Augusta’s Tee Shot Hits Rough
Wednesday, November 7, 2012
By Al Gray
Part One – The Management Agreement
When Augusta’s Trade, Exhibition and Event (TEE) center was approved in 2007, prudence might have suggested that one of the first steps in the process of building the facility might have been to execute the Management Agreement in advance. This being Augusta, Georgia, where almost nothing is done in accordance with normal business practices, the building has gotten within weeks of being used before a management agreement was even submitted to Augusta commissioners for approval. Worse, the management agreement was one of a covey of documents to flush out for approval.
A very rapid assessment of the provisions of the contracts was needed, because the proposed Manager immediately began hawking the loss of events that might result if the Augusta Commission has the temerity to actually deliberate on the terms and conditions of the entire contract documents.
The following represents a summary of the primary Management Agreement issues compiled from a review of the contract documents. This list has been provided to Commissioners and has become the basis of discussion and attempts toward a speedy resolution of major issues. The approach was to review the agreements in PDF form, write comments, apply sticky notes that Adobe Acrobat provides to annotate documents, and then to provide a summary from the compiled sticky notes.
Solutions were designed to be the product of meeting participants and were not suggested in the summary.
The author is not a licensed attorney, auditor, or public accountant. This analysis was provided from a multidisciplinary perspective in the manner that accountants, attorneys, administrators, owners, policy makers, and media might find useful in trying to decipher the pitfalls and dangers in the agreements.
1. Differences in 2007 and 2009 Commission Approvals and these Documents. No cost cap. Unlimited conduit to Augusta General Fund.

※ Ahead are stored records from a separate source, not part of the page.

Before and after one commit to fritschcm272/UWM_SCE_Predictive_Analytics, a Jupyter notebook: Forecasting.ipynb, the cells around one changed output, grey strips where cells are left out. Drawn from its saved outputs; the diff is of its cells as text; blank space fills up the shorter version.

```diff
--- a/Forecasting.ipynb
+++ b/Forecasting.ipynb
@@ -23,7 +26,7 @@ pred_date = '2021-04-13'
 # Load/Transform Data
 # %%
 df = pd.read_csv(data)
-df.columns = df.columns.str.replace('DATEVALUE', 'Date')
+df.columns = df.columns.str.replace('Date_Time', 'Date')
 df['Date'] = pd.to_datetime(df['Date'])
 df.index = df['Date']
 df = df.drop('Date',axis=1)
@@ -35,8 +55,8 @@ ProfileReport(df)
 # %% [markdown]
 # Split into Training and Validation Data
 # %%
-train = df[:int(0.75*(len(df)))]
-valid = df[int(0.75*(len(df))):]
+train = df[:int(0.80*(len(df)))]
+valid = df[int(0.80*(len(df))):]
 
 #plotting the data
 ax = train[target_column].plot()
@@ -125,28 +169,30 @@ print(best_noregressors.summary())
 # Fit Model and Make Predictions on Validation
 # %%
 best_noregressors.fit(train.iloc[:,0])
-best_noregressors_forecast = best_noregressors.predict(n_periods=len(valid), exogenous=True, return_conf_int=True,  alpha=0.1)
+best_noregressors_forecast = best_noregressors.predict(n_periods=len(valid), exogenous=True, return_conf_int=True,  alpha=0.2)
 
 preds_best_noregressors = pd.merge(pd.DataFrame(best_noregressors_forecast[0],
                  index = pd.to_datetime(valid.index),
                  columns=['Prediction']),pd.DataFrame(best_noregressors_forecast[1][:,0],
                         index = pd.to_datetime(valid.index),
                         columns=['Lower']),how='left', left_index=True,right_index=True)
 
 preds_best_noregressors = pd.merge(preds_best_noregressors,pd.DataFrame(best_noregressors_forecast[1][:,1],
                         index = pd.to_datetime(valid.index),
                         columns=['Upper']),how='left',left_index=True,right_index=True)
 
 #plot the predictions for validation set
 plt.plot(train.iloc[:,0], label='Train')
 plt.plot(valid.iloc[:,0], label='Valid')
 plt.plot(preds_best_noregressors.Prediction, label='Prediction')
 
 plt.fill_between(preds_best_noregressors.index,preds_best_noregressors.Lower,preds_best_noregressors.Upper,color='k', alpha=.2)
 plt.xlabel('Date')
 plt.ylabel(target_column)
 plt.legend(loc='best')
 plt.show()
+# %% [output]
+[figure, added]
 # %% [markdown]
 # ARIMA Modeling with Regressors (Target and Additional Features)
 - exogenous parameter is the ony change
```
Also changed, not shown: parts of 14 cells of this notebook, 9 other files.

2. Cost shifting between agreements. Electric utility example. Beer inventory example. $300,000 a year for 50 years = $15,000,000 ( Augusta’s Laney Walker Improvement cost calculation method)
3. Kitchen built under Tee Agreement where ARLLC supplies equipment switches to 50 year Conference Agreement where Augusta supplies and repairs kitchen equipment with no revenue from Conference Center.

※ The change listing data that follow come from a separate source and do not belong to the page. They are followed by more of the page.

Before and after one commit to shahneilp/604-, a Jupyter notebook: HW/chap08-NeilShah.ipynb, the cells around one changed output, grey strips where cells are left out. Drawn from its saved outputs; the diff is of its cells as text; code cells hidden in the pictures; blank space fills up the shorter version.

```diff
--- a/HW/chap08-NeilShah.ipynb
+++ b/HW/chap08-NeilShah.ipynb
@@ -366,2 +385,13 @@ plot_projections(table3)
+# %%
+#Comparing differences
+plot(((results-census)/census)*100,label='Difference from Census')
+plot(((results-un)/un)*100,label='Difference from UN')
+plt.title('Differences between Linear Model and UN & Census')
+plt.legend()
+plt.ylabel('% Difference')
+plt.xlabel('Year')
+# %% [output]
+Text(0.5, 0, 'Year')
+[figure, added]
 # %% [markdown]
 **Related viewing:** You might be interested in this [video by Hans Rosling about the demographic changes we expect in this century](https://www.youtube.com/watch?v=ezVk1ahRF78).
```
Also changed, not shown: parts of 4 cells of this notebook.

4. No accounting provisions for backcharged labor to Hotels or any other credits, refunds, rebates, or other benefits going to Augusta.
5. Cross indemnification between Tee and Conference Center – sever-ability issues. WHO IS LIABLE?
6. Too many ways to circumvent Annual Plan, including that an unknown, unknowable “Standard” trumps everything, including Annual Plan.
7. Fringe benefits and bonuses, including for LLC PRINCIPALS, are unlimited.
8. Accounting and auditing envision most of the accounting off TEE Center books, without rights of audit to ALL HOTEL ACCOUNTING records on a real time basis.
9. Conventions can be booked using Tee Exhibition Hall while using Conference Center where Augusta gets no revenues.
10. When Augusta signs these contracts, it assumes extraordinary indemnity provisions immediately so that it would have to advance payments to the Manager to defend the Manager from actions by Augusta
Time will tell how many of the above issues are addressed, handled, and rectified.
The author, Al M. Gray is President of Cost Recovery Works, Inc., a provider of Cost Avoidance and Cost Recovery for America's leading companies, businesses and governments desiring Superior Returns